[Opening Records for the exercise section]
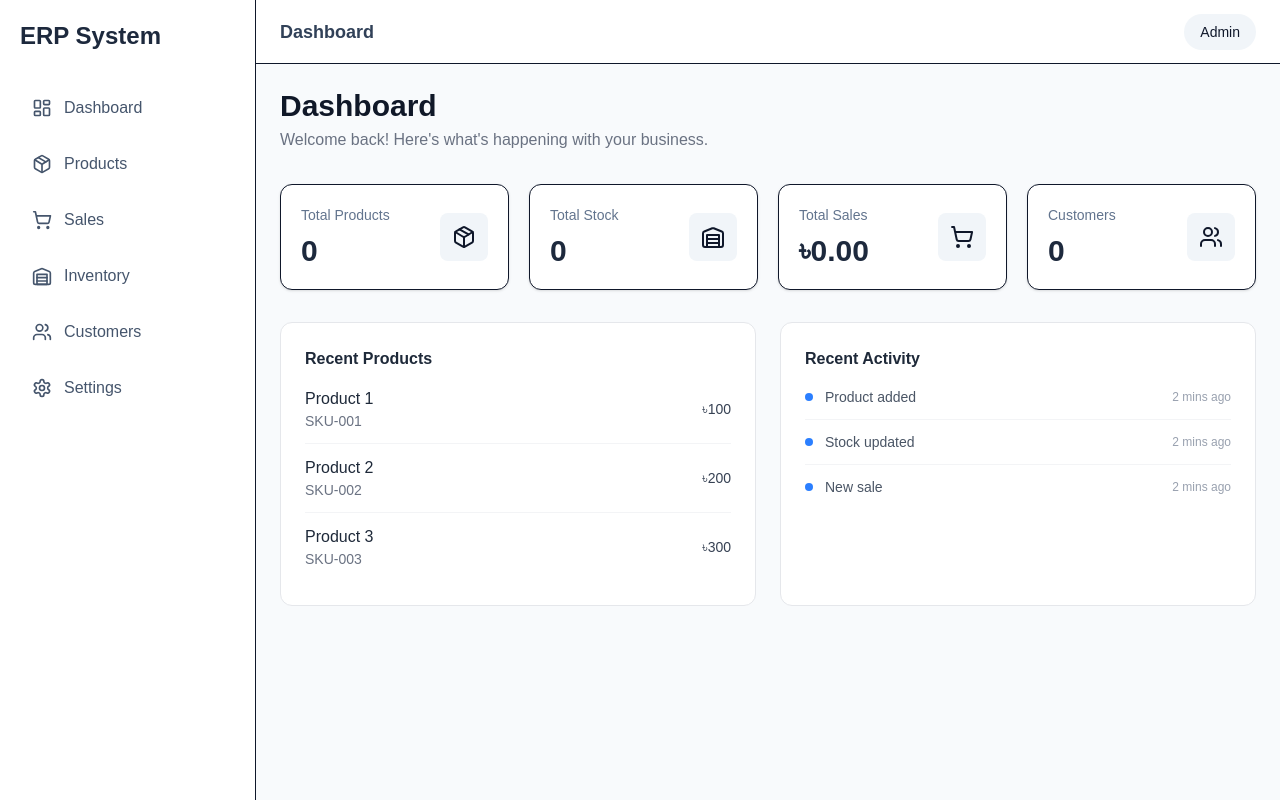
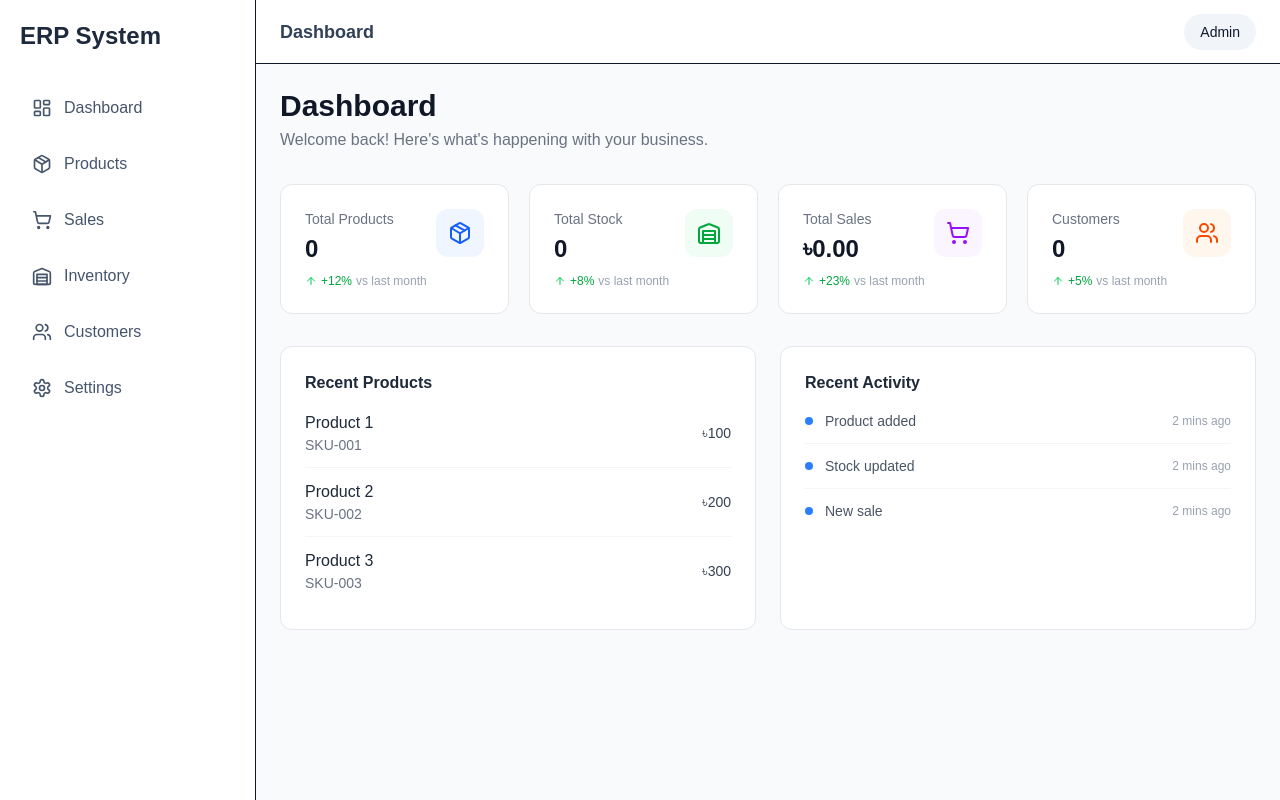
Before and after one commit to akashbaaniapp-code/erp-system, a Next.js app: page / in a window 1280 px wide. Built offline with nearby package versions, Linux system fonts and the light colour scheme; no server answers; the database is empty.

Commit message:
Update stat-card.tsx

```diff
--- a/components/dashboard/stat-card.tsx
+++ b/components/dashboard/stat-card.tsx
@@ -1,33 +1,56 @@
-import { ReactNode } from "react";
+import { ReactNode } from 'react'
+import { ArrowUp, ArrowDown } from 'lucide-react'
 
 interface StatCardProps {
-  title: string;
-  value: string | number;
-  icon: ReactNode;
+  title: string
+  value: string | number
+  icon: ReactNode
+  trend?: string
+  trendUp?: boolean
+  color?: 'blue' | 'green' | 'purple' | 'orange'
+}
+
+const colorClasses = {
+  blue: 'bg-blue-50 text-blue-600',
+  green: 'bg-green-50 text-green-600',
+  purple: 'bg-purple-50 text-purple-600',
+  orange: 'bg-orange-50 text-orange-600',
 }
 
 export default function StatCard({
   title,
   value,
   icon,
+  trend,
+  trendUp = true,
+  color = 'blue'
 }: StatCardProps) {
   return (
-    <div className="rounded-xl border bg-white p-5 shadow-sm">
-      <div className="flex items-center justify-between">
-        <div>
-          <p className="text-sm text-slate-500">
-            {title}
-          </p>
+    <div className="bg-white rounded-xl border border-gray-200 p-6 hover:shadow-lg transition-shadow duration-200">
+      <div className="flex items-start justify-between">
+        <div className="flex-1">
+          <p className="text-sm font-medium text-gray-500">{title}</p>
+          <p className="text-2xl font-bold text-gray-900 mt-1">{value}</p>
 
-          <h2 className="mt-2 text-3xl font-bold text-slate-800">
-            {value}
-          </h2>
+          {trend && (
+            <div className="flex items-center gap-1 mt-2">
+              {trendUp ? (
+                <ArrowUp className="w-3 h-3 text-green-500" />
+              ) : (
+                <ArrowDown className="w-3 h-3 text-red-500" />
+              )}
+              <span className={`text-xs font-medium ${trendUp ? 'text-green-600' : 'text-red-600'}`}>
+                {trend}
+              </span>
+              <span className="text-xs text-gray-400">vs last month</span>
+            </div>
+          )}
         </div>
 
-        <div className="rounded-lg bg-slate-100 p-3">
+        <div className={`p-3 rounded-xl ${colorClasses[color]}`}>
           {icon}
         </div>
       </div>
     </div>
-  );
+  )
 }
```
[Closing Records for the exercise section]
The problem.
The records above should be duplicated exactly, with none of their pictures kept.

Answer to this exercise.
Before and after one commit to akashbaaniapp-code/erp-system, a Next.js app: page / in a window 1280 px wide. Built offline with nearby package versions, Linux system fonts and the light colour scheme; no server answers; the database is empty.

Commit message:
Update stat-card.tsx

```diff
--- a/components/dashboard/stat-card.tsx
+++ b/components/dashboard/stat-card.tsx
@@ -1,33 +1,56 @@
-import { ReactNode } from "react";
+import { ReactNode } from 'react'
+import { ArrowUp, ArrowDown } from 'lucide-react'
 
 interface StatCardProps {
-  title: string;
-  value: string | number;
-  icon: ReactNode;
+  title: string
+  value: string | number
+  icon: ReactNode
+  trend?: string
+  trendUp?: boolean
+  color?: 'blue' | 'green' | 'purple' | 'orange'
+}
+
+const colorClasses = {
+  blue: 'bg-blue-50 text-blue-600',
+  green: 'bg-green-50 text-green-600',
+  purple: 'bg-purple-50 text-purple-600',
+  orange: 'bg-orange-50 text-orange-600',
 }
 
 export default function StatCard({
   title,
   value,
   icon,
+  trend,
+  trendUp = true,
+  color = 'blue'
 }: StatCardProps) {
   return (
-    <div className="rounded-xl border bg-white p-5 shadow-sm">
-      <div className="flex items-center justify-between">
-        <div>
-          <p className="text-sm text-slate-500">
-            {title}
-          </p>
+    <div className="bg-white rounded-xl border border-gray-200 p-6 hover:shadow-lg transition-shadow duration-200">
+      <div className="flex items-start justify-between">
+        <div className="flex-1">
+          <p className="text-sm font-medium text-gray-500">{title}</p>
+          <p className="text-2xl font-bold text-gray-900 mt-1">{value}</p>
 
-          <h2 className="mt-2 text-3xl font-bold text-slate-800">
-            {value}
-          </h2>
+          {trend && (
+            <div className="flex items-center gap-1 mt-2">
+              {trendUp ? (
+                <ArrowUp className="w-3 h-3 text-green-500" />
+              ) : (
+                <ArrowDown className="w-3 h-3 text-red-500" />
+              )}
+              <span className={`text-xs font-medium ${trendUp ? 'text-green-600' : 'text-red-600'}`}>
+                {trend}
+              </span>
+              <span className="text-xs text-gray-400">vs last month</span>
+            </div>
+          )}
         </div>
 
-        <div className="rounded-lg bg-slate-100 p-3">
+        <div className={`p-3 rounded-xl ${colorClasses[color]}`}>
           {icon}
         </div>
       </div>
     </div>
-  );
+  )
 }
```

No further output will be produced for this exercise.